2. Air Play
7. The Snake
Jeff Palmer - Hammond B3 Organ, bass pedals
Devin Garramone - Alto sax
John Fisher - Drums
Organ trios often include a saxophone to spice things up, but it is usually a tenor sax. This organ trio uses an alto-saxist, Devin Garramone, whose ability to reach the higher registers of the instrument reminds me of Ron Aspery, the altoist in Back Door, a short-lived British trio of the 1970s. In fact the interplay which made Back Door so memorable is also a feature of this organ trio. When there are only three of you, interplay and empathy are essential to give the group cohesion. And this trio's jazz-fusion style is similar to Back Door, with strong drums backing up the jazzy organ and sax.
Organist Jeff Palmer, who wrote all the tunes on this album, generally keeps rather subdued here, at least in comparison with some of the more extrovert Hammond B3 exponents. He tends to leave the top line to Garramone - who often ascends into shrieks - or harmonises prettily with him.
There is a certain tendency to sameness in the album, most likely because of the persistent funk drumming but also because many of the numbers are mid-tempo funk burners. A jazz standard played in simple four-four would have made a change. Yet there are plenty of outstandingly individual passages, frequently provided by Devin's sax, which can seem on the edge of avant-garde wildness. However, on a slow number like Destiny, Garramone can moderate his power to be soulfully emotional.
The title-track was recorded live (at least, judging from the enthusiastic applause at the end) and has a swirling, serpentine feel - but then so has Dialog and (unsurprisingly) The Snake. Relentless is a moody but effective solo for the Hammond organ.

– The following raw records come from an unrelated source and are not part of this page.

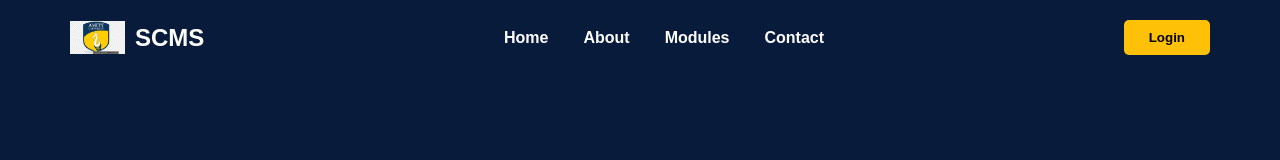
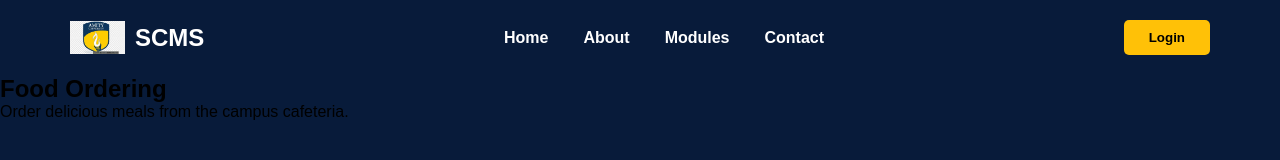
Before and after one commit to aslamks022/SCMS_Project, a plain HTML site: page food.html in a window 1280 px wide. Drawn offline with Linux system fonts and the light colour scheme.

Commit message:
added header

```diff
--- a/food.html
+++ b/food.html
@@ -13,7 +13,6 @@
 
 </head>
 
-<body>
 <body>
 
 <nav>
@@ -41,8 +40,17 @@
     <button>Login</button>
 
 </nav>
+<section class="food-header">
 
-</body>
+<h1>Food Ordering</h1>
+
+<p>
+
+Order delicious meals from the campus cafeteria.
+
+</p>
+
+</section>
 </body>
 
 </html>
```
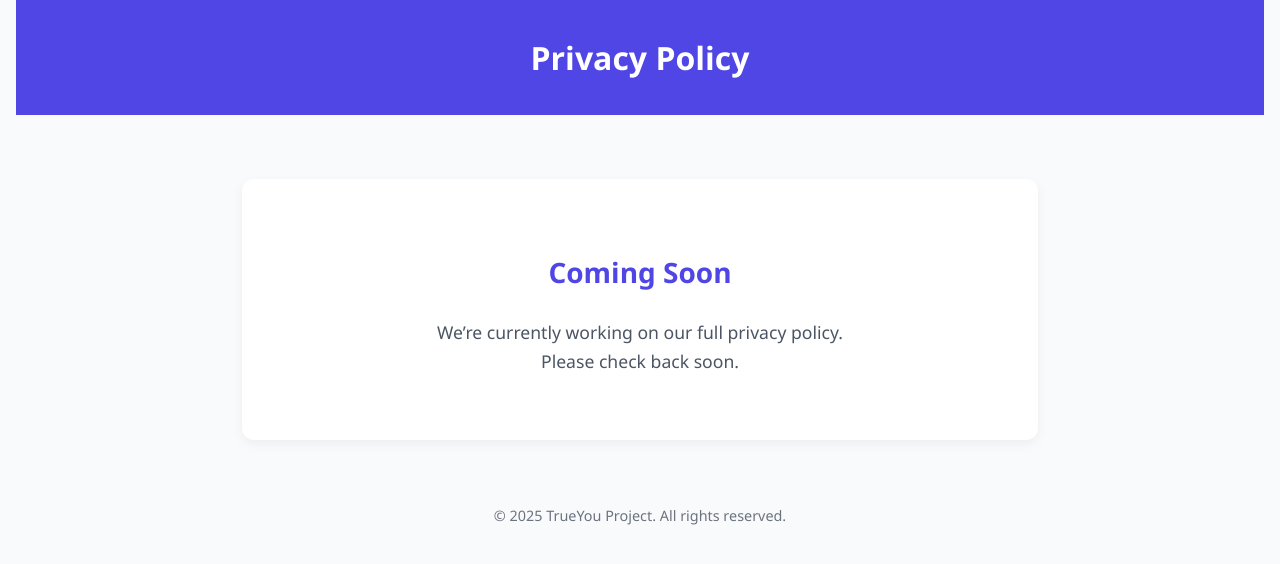
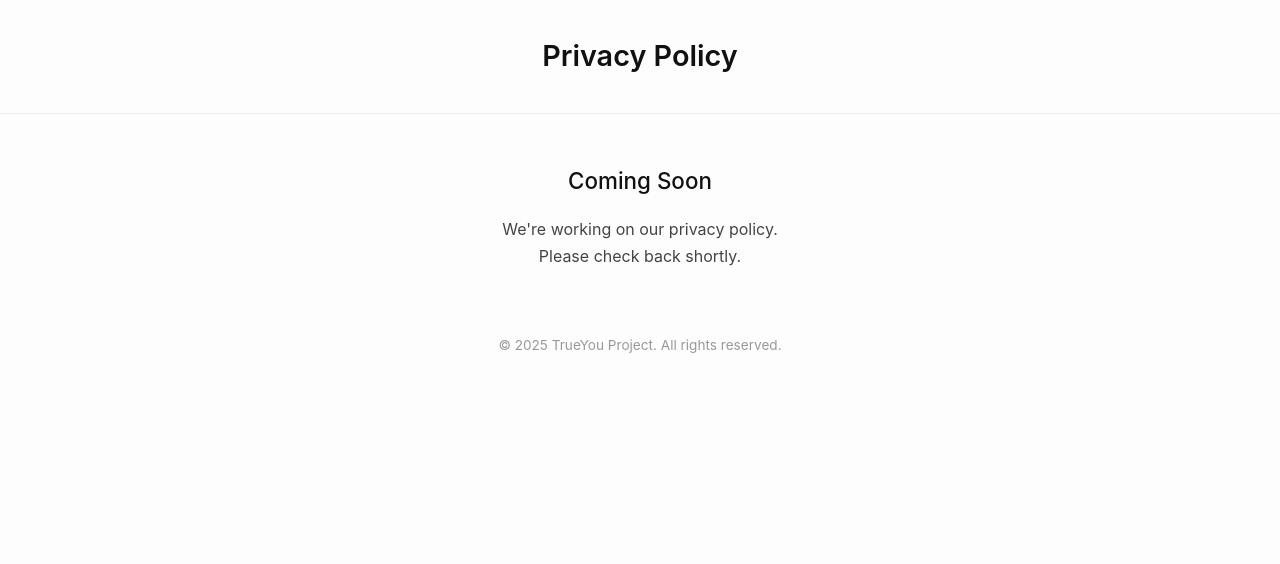
Before and after one commit to TrueYou4/TrueYou4, a plain HTML site: page privacy.html in a window 1280 px wide. Drawn offline with Linux system fonts and the light colour scheme.

Commit message:
Update privacy.html

```diff
--- a/privacy.html
+++ b/privacy.html
@@ -5,59 +5,50 @@
   <meta name="viewport" content="width=device-width, initial-scale=1" />
   <title>Privacy Policy – TrueYou</title>
   <style>
-    :root {
-      --primary-color: #4f46e5;
-      --text-color: #1f2937;
-      --background-color: #f9fafb;
-      --section-bg: #ffffff;
-    }
-
     body {
       margin: 0;
-      font-family: 'Segoe UI', Roboto, sans-serif;
-      background-color: var(--background-color);
-      color: var(--text-color);
-      line-height: 1.6;
-      padding: 0 1rem;
+      font-family: 'Inter', sans-serif;
+      background-color: #fdfdfd;
+      color: #111;
+      line-height: 1.7;
+      padding: 0;
     }
 
     header {
-      background-color: var(--primary-color);
-      color: white;
       padding: 2rem 1rem;
       text-align: center;
+      border-bottom: 1px solid #eee;
     }
 
     header h1 {
       margin: 0;
-      font-size: 2rem;
+      font-size: 1.8rem;
+      font-weight: 600;
     }
 
     main {
-      max-width: 700px;
-      margin: 4rem auto;
-      background-color: var(--section-bg);
-      padding: 3rem;
-      border-radius: 12px;
-      box-shadow: 0 4px 12px rgba(0, 0, 0, 0.05);
+      max-width: 640px;
+      margin: 3rem auto;
+      padding: 0 1.5rem;
       text-align: center;
     }
 
-    main h2 {
-      font-size: 1.75rem;
-      color: var(--primary-color);
+    h2 {
+      font-size: 1.4rem;
+      font-weight: 500;
+      margin-bottom: 1rem;
     }
 
-    main p {
-      font-size: 1.1rem;
-      color: #4b5563;
+    p {
+      font-size: 1rem;
+      color: #444;
     }
 
     footer {
       text-align: center;
-      font-size: 0.9rem;
+      font-size: 0.85rem;
+      color: #999;
       margin: 4rem 0 2rem;
-      color: #6b7280;
     }
   </style>
 </head>
@@ -68,8 +59,7 @@
 
   <main>
     <h2>Coming Soon</h2>
-    <p>We’re currently working on our full privacy policy.<br />
-    Please check back soon.</p>
+    <p>We're working on our privacy policy.<br />Please check back shortly.</p>
   </main>
 
   <footer>
```
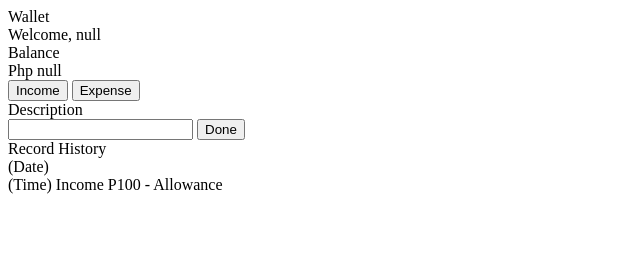
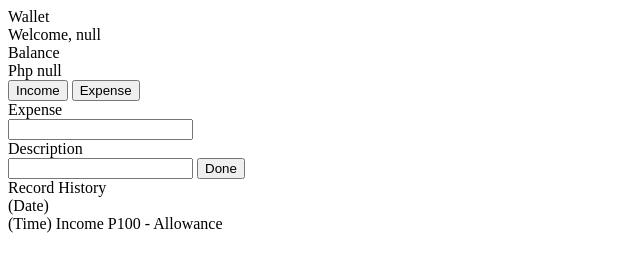
Before and after one commit to Winiium/Simple-Wallet, a plain HTML site: page wallet.html in a window 1280 px wide. Both pictures are taken after a click on the button "Income". Shown: the whole page, without its empty margins (0-640 px from the left). Drawn offline with Linux system fonts and the light colour scheme.

Commit message:
Make income an expense button interactive

```diff
--- a/scripts/wallet.js
+++ b/scripts/wallet.js
@@ -1,8 +1,47 @@
+
 const username = JSON.parse(localStorage.getItem('username'));
 let balance = JSON.parse(localStorage.getItem('balance'));
 
 document.querySelector('.js-welcome-user')
   .innerHTML = `Welcome, ${username}`;
 const htmlBalance = document.querySelector('.js-balance');
+updateBalance();
 
-htmlBalance.innerHTML = `Php ${balance}`;
+const incomeButton = document.querySelector('.js-income');
+const expenseButton = document.querySelector('.js-expense');
+const amountDescription = document.querySelector('.js-amount-description');
+const selectedOption = document.querySelector('.js-selected-option');
+const inputAmount = document.querySelector('.js-input-amount');
+const doneButton = document.querySelector('.js-done-button');
+
+
+incomeButton.addEventListener('click', () => {
+  showInput(true);
+  selectedOption.innerHTML = 'Income';
+  doneButton.addEventListener('click', () => {
+    balance =+ Number(inputAmount.value);
+    showInput(false);
+  })
+});
+
+incomeButton.addEventListener('click', () => {
+  showInput(true);
+  selectedOption.innerHTML = 'Expense';
+  doneButton.addEventListener('click', () => {
+    balance =- Number(inputAmount.value);
+    showInput(false);
+  })
+});
+
+function updateBalance() {
+  htmlBalance.innerHTML = `Php ${balance}`;
+}
+
+function showInput(condition) {
+  if(condition) {
+    amountDescription.classList.add('amount-description-show');
+  } else {
+    amountDescription.classList.remove('amount-description-show');
+  }
+
+}
--- /dev/null
+++ b/styles/wallet.css
@@ -0,0 +1,7 @@
+.amount-description {
+  display: none;
+}
+
+.amount-description-show {
+  display: initial;
+}
--- a/wallet.html
+++ b/wallet.html
@@ -4,18 +4,21 @@
     <meta charset="UTF-8">
     <meta name="viewport" content="width=device-width, initial-scale=1.0">
     <title>Simple Wallet</title>
+    <link rel="stylesheet" href="/styles/wallet.css">
   </head>
   <body>
     <div>Wallet</div>
     <div class="js-welcome-user"></div>
     <div>Balance</div>
     <div class="js-balance"></div>
-    <button>Income</button>
-    <button>Expense</button>
-    <div>
+    <button class="js-income">Income</button>
+    <button class="js-expense">Expense</button>
+    <div class="amount-description js-amount-description">
+      <div class="js-selected-option"></div>
+      <input class="js-input-amount" type="text">
       <div>Description</div>
       <input type="text">
-      <button>Done</button>
+      <button class="js-done-button">Done</button>
     </div>
     <div>
       <div>Record History</div>
```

Despite the tendencies towards sameness, this is a listenable album, given added spice by the skittish alto sax.